━━ Extracted information

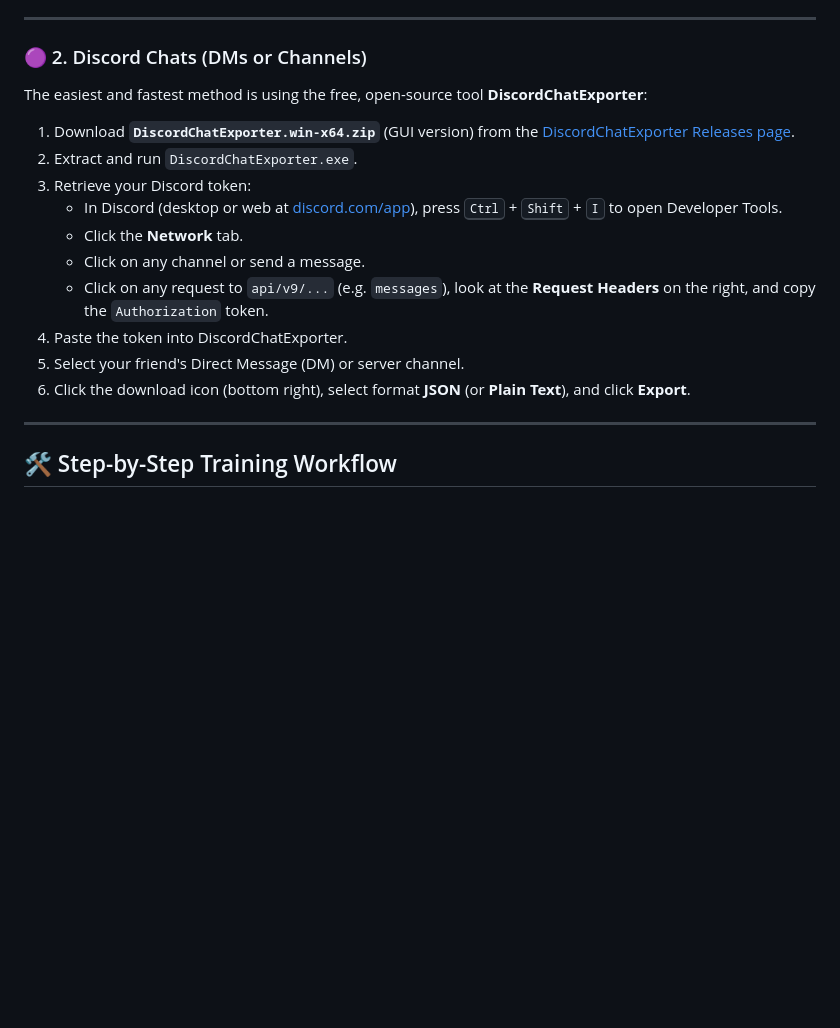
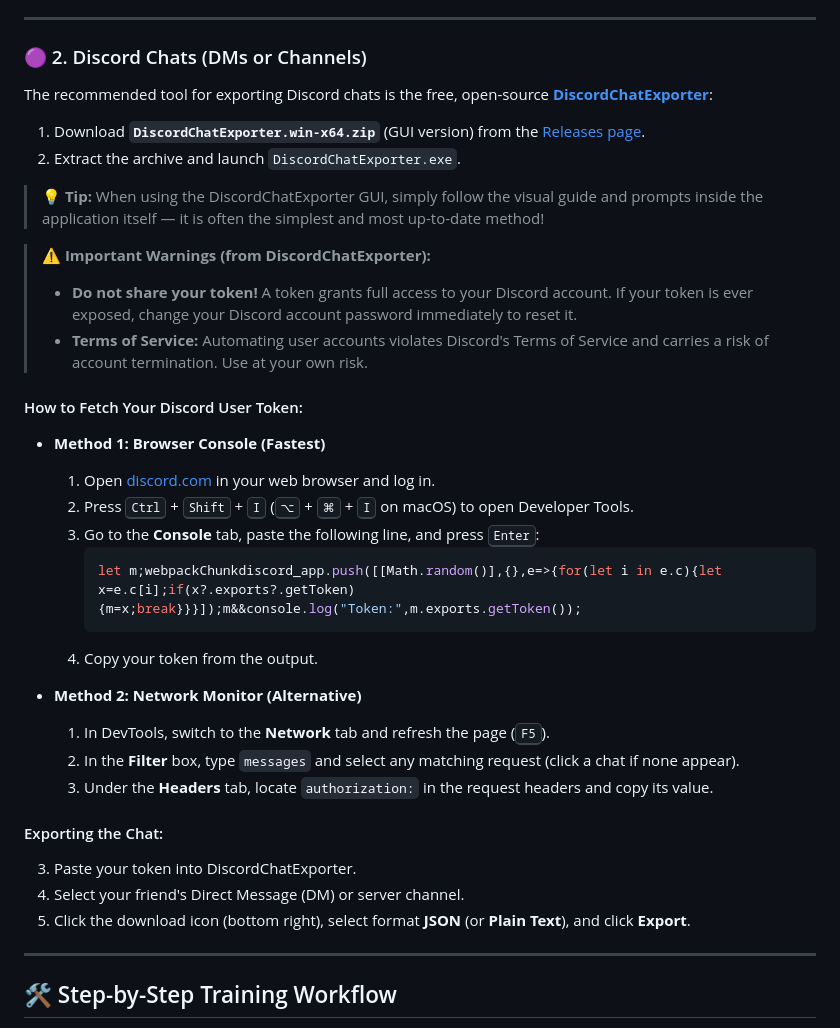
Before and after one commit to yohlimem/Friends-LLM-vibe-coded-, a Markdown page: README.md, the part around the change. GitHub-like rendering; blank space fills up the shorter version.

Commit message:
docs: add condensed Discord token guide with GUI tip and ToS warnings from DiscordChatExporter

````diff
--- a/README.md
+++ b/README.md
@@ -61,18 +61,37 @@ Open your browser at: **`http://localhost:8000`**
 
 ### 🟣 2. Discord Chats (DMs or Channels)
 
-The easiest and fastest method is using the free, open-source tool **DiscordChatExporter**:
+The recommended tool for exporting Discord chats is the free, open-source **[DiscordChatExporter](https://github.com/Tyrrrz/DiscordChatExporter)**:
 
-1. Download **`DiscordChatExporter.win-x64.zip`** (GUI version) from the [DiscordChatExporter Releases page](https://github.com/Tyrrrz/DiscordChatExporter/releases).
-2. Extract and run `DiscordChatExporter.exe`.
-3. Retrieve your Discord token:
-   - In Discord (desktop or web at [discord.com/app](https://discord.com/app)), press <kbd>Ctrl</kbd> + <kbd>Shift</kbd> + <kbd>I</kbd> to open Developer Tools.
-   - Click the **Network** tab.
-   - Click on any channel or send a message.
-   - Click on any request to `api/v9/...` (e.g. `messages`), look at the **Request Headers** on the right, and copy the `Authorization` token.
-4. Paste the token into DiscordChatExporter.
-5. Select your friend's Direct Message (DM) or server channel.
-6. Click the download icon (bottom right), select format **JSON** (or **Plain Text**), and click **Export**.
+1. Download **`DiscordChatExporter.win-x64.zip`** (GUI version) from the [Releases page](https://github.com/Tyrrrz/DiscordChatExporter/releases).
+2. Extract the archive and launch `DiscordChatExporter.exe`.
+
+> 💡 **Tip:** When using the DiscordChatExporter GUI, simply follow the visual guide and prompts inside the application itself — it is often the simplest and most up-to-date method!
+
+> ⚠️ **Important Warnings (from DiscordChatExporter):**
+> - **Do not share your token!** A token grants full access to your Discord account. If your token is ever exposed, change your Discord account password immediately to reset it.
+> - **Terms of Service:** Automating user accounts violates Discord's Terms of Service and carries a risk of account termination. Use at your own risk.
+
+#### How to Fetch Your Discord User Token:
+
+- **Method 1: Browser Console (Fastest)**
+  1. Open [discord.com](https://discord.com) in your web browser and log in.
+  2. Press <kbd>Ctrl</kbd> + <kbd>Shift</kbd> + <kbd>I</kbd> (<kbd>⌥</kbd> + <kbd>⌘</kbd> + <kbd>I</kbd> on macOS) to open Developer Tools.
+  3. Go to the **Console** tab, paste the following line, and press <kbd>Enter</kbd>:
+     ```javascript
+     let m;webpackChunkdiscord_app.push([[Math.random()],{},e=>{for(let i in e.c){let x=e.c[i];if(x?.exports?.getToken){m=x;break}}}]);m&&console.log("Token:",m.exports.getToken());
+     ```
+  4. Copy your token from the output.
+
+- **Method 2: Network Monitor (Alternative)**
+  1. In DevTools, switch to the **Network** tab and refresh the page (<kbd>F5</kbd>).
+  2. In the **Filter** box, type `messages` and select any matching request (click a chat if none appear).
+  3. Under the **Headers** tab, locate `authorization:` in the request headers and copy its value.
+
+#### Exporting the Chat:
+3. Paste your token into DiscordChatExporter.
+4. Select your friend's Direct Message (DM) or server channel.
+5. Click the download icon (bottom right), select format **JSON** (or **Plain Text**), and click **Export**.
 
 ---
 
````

━━━━

_What needs to be done_
Leave out the pictures, and give all the records again exactly.

_Result of this exercise_
Before and after one commit to yohlimem/Friends-LLM-vibe-coded-, a Markdown page: README.md, the part around the change. GitHub-like rendering; blank space fills up the shorter version.

Commit message:
docs: add condensed Discord token guide with GUI tip and ToS warnings from DiscordChatExporter

````diff
--- a/README.md
+++ b/README.md
@@ -61,18 +61,37 @@ Open your browser at: **`http://localhost:8000`**
 
 ### 🟣 2. Discord Chats (DMs or Channels)
 
-The easiest and fastest method is using the free, open-source tool **DiscordChatExporter**:
+The recommended tool for exporting Discord chats is the free, open-source **[DiscordChatExporter](https://github.com/Tyrrrz/DiscordChatExporter)**:
 
-1. Download **`DiscordChatExporter.win-x64.zip`** (GUI version) from the [DiscordChatExporter Releases page](https://github.com/Tyrrrz/DiscordChatExporter/releases).
-2. Extract and run `DiscordChatExporter.exe`.
-3. Retrieve your Discord token:
-   - In Discord (desktop or web at [discord.com/app](https://discord.com/app)), press <kbd>Ctrl</kbd> + <kbd>Shift</kbd> + <kbd>I</kbd> to open Developer Tools.
-   - Click the **Network** tab.
-   - Click on any channel or send a message.
-   - Click on any request to `api/v9/...` (e.g. `messages`), look at the **Request Headers** on the right, and copy the `Authorization` token.
-4. Paste the token into DiscordChatExporter.
-5. Select your friend's Direct Message (DM) or server channel.
-6. Click the download icon (bottom right), select format **JSON** (or **Plain Text**), and click **Export**.
+1. Download **`DiscordChatExporter.win-x64.zip`** (GUI version) from the [Releases page](https://github.com/Tyrrrz/DiscordChatExporter/releases).
+2. Extract the archive and launch `DiscordChatExporter.exe`.
+
+> 💡 **Tip:** When using the DiscordChatExporter GUI, simply follow the visual guide and prompts inside the application itself — it is often the simplest and most up-to-date method!
+
+> ⚠️ **Important Warnings (from DiscordChatExporter):**
+> - **Do not share your token!** A token grants full access to your Discord account. If your token is ever exposed, change your Discord account password immediately to reset it.
+> - **Terms of Service:** Automating user accounts violates Discord's Terms of Service and carries a risk of account termination. Use at your own risk.
+
+#### How to Fetch Your Discord User Token:
+
+- **Method 1: Browser Console (Fastest)**
+  1. Open [discord.com](https://discord.com) in your web browser and log in.
+  2. Press <kbd>Ctrl</kbd> + <kbd>Shift</kbd> + <kbd>I</kbd> (<kbd>⌥</kbd> + <kbd>⌘</kbd> + <kbd>I</kbd> on macOS) to open Developer Tools.
+  3. Go to the **Console** tab, paste the following line, and press <kbd>Enter</kbd>:
+     ```javascript
+     let m;webpackChunkdiscord_app.push([[Math.random()],{},e=>{for(let i in e.c){let x=e.c[i];if(x?.exports?.getToken){m=x;break}}}]);m&&console.log("Token:",m.exports.getToken());
+     ```
+  4. Copy your token from the output.
+
+- **Method 2: Network Monitor (Alternative)**
+  1. In DevTools, switch to the **Network** tab and refresh the page (<kbd>F5</kbd>).
+  2. In the **Filter** box, type `messages` and select any matching request (click a chat if none appear).
+  3. Under the **Headers** tab, locate `authorization:` in the request headers and copy its value.
+
+#### Exporting the Chat:
+3. Paste your token into DiscordChatExporter.
+4. Select your friend's Direct Message (DM) or server channel.
+5. Click the download icon (bottom right), select format **JSON** (or **Plain Text**), and click **Export**.
 
 ---
 
````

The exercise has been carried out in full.